In this case, the district court made a distinction between "generally tell[ing] the jury about the burden of proof and the necessity of the government proving all elements of the crime" and arguing that "specific elements of the crime [have] not be[en] met," ruling that while the former would not trigger the waiver provision, the latter would. Barrow did not make such a distinction and we can think of no rationale that would compel such a result. Under the district court's interpretation of Barrow, even if the government failed to introduce any evidence on a certain element, defense counsel would not be permitted to draw the jury's attention to the lack of evidence in his opening statement without triggering the waiver provision in the proffer agreement. Interpreting the waiver provision to permit such a result would leave the defendant, for all practical purposes, defenseless. As the record makes clear, Mr. Nobel was compelled by the court's ruling to limit his opening statement to generalized statements concerning the government's burden of proof and the jury's responsibilities. Under Barrow, however, Mr. Nobel should have been permitted during his opening statement to reference certain elements of the crime and argue that the government would be unable to sustain its burden of proof as to those elements.
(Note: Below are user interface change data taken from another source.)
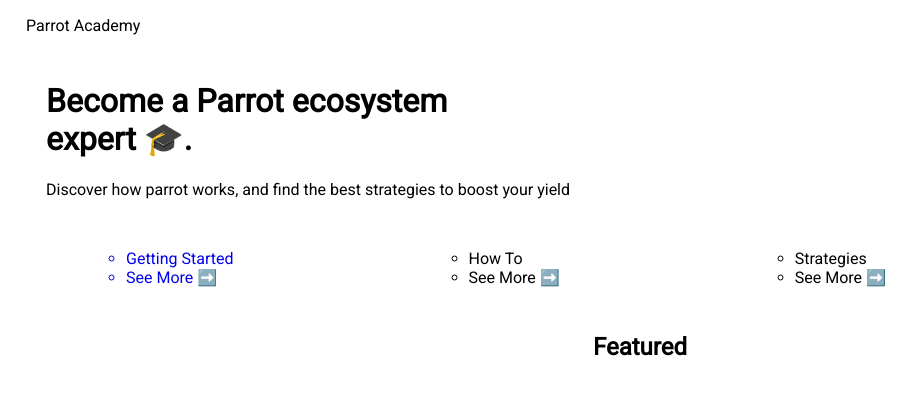
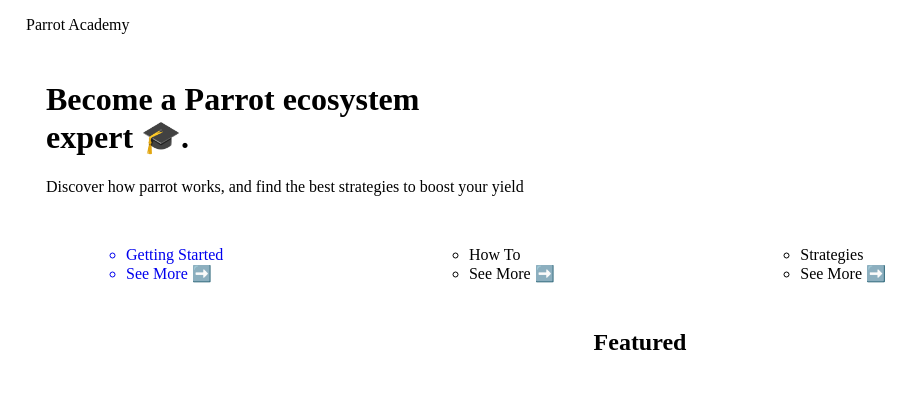
Before and after one commit to jikdo/parrot-academy, a Gatsby site: page / in a window 1280 px wide. Shown: the whole page, without its empty margins (0-921 px from the left). Built offline with nearby package versions, Linux system fonts and the light colour scheme; Gatsby itself is replaced by a stand-in of ours; a web font is replaced by a local one.

Commit message:
temp removal of font-source

```diff
--- a/src/components/Layout.js
+++ b/src/components/Layout.js
@@ -1,6 +1,6 @@
 import * as React from 'react';
-import "@fontsource/roboto";
-import {container, navHeading} from './layout.module.css';
+// import "@fontsource/roboto";
+import { container, navHeading } from './layout.module.css';
 
 const Layout = ({ pageTitle, children }) => {
     return (
--- a/src/components/layout.module.css
+++ b/src/components/layout.module.css
@@ -1,7 +1,7 @@
 .container {
     margin: auto;
     max-width: 1228px;
-    font-family: 'Roboto';
+    /* font-family: 'Roboto'; */
     font-size: 16px;
 }
 
```
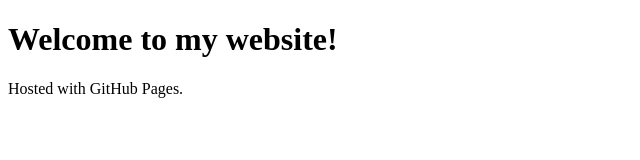
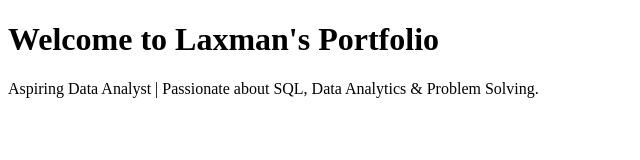
Before and after one commit to laxmanshinde2611-droid/laxmanshinde2611-droid.github.io, a plain HTML site: page index.html in a window 1280 px wide. Shown: the whole page, without its empty margins (0-640 px from the left). Drawn offline with Linux system fonts and the light colour scheme.

Commit message:
Update index.html

```diff
--- a/index.html
+++ b/index.html
@@ -1,11 +1,11 @@
 <!DOCTYPE html>
 <html>
-  <head>
+<head>
     <meta charset="UTF-8">
-    <title>My Website</title>
-  </head>
-  <body>
-    <h1>Welcome to my website!</h1>
-    <p>Hosted with GitHub Pages.</p>
-  </body>
+    <title>Laxman's Portfolio</title>
+</head>
+<body>
+    <h1>Welcome to Laxman's Portfolio</h1>
+    <p>Aspiring Data Analyst | Passionate about SQL, Data Analytics & Problem Solving.</p>
+</body>
 </html>
```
And, with regard to the latter ruling, the Second Circuit did
not believe that defense counsel's question c[ould] be construed as an implicit factual assertion that Oluwanisola did not pick up mail at that address. Under the government's construction of the waiver provision, defense counsel would be prohibited from asking a witness any question during cross examination about his testimony on direct-even if the testimony was misleading, weak, or contradictory-because the only plausible reason to do so would be to call into question the witness's credibility. We do not read the language in the waiver provision to prohibit Oluwanisola from placing the government's evidence in context, even if that context is that a government witness is not credible.
Accordingly, the Second Circuit vacated Oluwanisola's conviction.